**Work instruction**:
In the records, find every line with the word "strong" and copy it out.

**Material to process**:
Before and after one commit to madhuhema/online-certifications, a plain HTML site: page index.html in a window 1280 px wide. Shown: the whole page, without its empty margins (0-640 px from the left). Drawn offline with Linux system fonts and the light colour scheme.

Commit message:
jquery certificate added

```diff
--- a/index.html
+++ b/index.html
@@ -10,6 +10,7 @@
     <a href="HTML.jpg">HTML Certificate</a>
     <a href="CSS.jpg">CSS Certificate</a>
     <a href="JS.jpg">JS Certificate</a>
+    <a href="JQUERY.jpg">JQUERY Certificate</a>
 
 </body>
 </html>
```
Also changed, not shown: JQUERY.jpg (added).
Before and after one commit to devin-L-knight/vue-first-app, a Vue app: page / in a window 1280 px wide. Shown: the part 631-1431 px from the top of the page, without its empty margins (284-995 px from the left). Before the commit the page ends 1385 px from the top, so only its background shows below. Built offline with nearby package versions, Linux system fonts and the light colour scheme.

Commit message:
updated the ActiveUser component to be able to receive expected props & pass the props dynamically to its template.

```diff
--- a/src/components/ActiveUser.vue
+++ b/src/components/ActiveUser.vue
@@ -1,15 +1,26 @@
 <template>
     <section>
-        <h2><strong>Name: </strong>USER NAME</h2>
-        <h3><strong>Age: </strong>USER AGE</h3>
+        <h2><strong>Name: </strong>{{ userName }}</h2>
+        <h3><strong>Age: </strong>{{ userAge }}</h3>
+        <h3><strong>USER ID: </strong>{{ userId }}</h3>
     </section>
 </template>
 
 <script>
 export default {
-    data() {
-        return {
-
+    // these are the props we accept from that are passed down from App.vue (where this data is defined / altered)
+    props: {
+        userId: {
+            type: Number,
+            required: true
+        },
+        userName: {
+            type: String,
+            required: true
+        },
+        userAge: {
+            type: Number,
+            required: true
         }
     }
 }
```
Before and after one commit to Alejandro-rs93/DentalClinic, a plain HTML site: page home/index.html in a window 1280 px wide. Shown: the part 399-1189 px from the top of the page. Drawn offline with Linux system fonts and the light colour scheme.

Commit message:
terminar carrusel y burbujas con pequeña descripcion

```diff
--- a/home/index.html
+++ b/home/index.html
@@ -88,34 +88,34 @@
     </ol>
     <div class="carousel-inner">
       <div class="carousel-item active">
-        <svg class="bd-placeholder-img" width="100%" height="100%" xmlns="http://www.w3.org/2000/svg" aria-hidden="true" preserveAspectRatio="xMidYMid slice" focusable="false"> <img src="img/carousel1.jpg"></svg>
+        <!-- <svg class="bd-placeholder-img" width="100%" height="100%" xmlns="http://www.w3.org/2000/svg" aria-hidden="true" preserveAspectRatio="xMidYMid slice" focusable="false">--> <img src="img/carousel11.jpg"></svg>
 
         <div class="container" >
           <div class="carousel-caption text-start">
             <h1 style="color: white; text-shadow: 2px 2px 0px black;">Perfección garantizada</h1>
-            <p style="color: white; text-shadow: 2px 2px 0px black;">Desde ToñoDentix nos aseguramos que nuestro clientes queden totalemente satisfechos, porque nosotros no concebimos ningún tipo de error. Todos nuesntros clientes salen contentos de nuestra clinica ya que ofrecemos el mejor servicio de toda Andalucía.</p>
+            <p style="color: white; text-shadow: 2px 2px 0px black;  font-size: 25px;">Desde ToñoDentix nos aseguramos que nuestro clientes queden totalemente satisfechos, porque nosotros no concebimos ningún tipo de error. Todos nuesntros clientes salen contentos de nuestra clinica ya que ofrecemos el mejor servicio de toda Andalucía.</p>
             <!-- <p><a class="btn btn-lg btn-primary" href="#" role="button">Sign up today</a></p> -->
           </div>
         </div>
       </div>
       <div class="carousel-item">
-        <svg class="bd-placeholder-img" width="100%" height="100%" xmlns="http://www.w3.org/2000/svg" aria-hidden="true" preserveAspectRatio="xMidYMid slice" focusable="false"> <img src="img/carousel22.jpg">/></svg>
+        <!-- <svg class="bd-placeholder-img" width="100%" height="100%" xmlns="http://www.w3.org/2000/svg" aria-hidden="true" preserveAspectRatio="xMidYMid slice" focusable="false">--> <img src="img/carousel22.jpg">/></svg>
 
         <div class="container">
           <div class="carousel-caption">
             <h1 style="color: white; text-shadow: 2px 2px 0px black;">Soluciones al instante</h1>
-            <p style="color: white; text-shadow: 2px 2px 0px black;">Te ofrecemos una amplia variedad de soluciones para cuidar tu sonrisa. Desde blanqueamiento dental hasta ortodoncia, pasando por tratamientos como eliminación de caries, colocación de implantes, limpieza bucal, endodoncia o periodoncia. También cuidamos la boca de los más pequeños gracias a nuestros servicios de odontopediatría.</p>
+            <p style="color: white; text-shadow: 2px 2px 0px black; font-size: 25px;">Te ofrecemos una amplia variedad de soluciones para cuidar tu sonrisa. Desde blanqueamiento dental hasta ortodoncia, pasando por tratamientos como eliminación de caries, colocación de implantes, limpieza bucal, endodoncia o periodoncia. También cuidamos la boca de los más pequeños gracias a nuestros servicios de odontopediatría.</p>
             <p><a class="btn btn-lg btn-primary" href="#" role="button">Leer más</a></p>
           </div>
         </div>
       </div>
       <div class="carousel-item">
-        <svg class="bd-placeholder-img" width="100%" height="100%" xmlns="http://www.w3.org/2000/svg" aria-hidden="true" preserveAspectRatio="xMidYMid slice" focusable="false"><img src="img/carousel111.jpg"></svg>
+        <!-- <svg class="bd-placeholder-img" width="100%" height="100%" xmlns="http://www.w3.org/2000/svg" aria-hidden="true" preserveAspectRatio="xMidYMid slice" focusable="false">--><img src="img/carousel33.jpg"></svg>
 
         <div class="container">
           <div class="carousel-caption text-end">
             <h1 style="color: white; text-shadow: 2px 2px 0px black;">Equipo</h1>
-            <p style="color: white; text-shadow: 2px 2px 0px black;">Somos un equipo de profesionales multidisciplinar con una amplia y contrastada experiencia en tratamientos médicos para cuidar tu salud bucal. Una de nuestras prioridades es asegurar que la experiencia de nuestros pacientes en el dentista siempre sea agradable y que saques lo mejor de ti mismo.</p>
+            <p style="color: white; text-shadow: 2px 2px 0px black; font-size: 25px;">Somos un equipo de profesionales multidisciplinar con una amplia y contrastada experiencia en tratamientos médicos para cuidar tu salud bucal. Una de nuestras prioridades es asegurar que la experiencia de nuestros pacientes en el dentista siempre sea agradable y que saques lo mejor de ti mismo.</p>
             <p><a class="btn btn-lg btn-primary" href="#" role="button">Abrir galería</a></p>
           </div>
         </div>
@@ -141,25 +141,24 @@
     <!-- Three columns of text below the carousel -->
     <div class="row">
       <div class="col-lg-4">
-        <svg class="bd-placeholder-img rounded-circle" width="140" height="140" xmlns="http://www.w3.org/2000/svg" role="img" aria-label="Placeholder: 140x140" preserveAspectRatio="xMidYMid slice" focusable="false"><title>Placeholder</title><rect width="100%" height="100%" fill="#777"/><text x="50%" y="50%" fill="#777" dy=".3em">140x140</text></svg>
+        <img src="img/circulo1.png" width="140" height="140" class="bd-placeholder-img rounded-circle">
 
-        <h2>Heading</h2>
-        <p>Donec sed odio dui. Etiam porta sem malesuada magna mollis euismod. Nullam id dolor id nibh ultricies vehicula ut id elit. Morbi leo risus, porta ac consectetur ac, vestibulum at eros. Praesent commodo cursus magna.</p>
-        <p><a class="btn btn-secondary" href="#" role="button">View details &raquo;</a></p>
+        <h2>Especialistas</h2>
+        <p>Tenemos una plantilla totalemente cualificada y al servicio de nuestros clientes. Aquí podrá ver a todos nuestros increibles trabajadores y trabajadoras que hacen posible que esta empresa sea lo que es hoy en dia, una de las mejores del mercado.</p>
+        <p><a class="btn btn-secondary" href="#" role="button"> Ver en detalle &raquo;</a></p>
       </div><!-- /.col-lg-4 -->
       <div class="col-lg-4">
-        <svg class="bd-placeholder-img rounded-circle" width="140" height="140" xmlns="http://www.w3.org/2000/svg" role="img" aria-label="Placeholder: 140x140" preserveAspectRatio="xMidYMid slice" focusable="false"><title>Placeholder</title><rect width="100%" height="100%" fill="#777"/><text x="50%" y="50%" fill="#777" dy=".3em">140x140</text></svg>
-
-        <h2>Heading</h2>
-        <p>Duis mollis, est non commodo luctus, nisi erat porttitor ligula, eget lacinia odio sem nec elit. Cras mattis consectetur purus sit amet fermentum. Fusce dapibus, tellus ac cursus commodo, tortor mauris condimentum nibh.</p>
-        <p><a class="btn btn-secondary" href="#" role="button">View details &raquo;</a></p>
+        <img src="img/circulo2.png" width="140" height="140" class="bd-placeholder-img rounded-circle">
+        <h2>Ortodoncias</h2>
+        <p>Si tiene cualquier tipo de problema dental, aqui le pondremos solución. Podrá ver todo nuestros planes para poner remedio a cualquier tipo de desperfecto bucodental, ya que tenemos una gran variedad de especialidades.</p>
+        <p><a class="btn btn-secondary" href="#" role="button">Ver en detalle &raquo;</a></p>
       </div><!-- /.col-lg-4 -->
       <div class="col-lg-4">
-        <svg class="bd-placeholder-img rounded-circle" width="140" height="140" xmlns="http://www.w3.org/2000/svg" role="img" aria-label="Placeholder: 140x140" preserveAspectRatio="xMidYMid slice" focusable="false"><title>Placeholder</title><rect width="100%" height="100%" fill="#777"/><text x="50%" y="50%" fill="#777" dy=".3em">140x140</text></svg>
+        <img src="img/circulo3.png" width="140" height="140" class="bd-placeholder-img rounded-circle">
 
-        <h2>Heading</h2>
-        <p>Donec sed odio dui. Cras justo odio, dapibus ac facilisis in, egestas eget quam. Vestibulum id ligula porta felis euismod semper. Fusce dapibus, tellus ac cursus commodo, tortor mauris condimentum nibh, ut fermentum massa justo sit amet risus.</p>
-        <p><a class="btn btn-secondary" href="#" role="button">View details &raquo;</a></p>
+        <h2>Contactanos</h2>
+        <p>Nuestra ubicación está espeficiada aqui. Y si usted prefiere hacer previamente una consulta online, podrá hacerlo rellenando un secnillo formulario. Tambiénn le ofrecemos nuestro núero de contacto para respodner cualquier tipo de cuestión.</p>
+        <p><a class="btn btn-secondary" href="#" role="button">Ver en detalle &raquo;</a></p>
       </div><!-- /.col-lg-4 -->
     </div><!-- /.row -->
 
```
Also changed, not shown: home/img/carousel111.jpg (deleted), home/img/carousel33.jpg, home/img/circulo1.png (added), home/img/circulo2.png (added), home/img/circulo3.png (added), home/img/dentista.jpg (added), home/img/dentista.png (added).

**Answer below**:
-        <h2><strong>Name: </strong>USER NAME</h2>
-        <h3><strong>Age: </strong>USER AGE</h3>
+        <h2><strong>Name: </strong>{{ userName }}</h2>
+        <h3><strong>Age: </strong>{{ userAge }}</h3>
+        <h3><strong>USER ID: </strong>{{ userId }}</h3>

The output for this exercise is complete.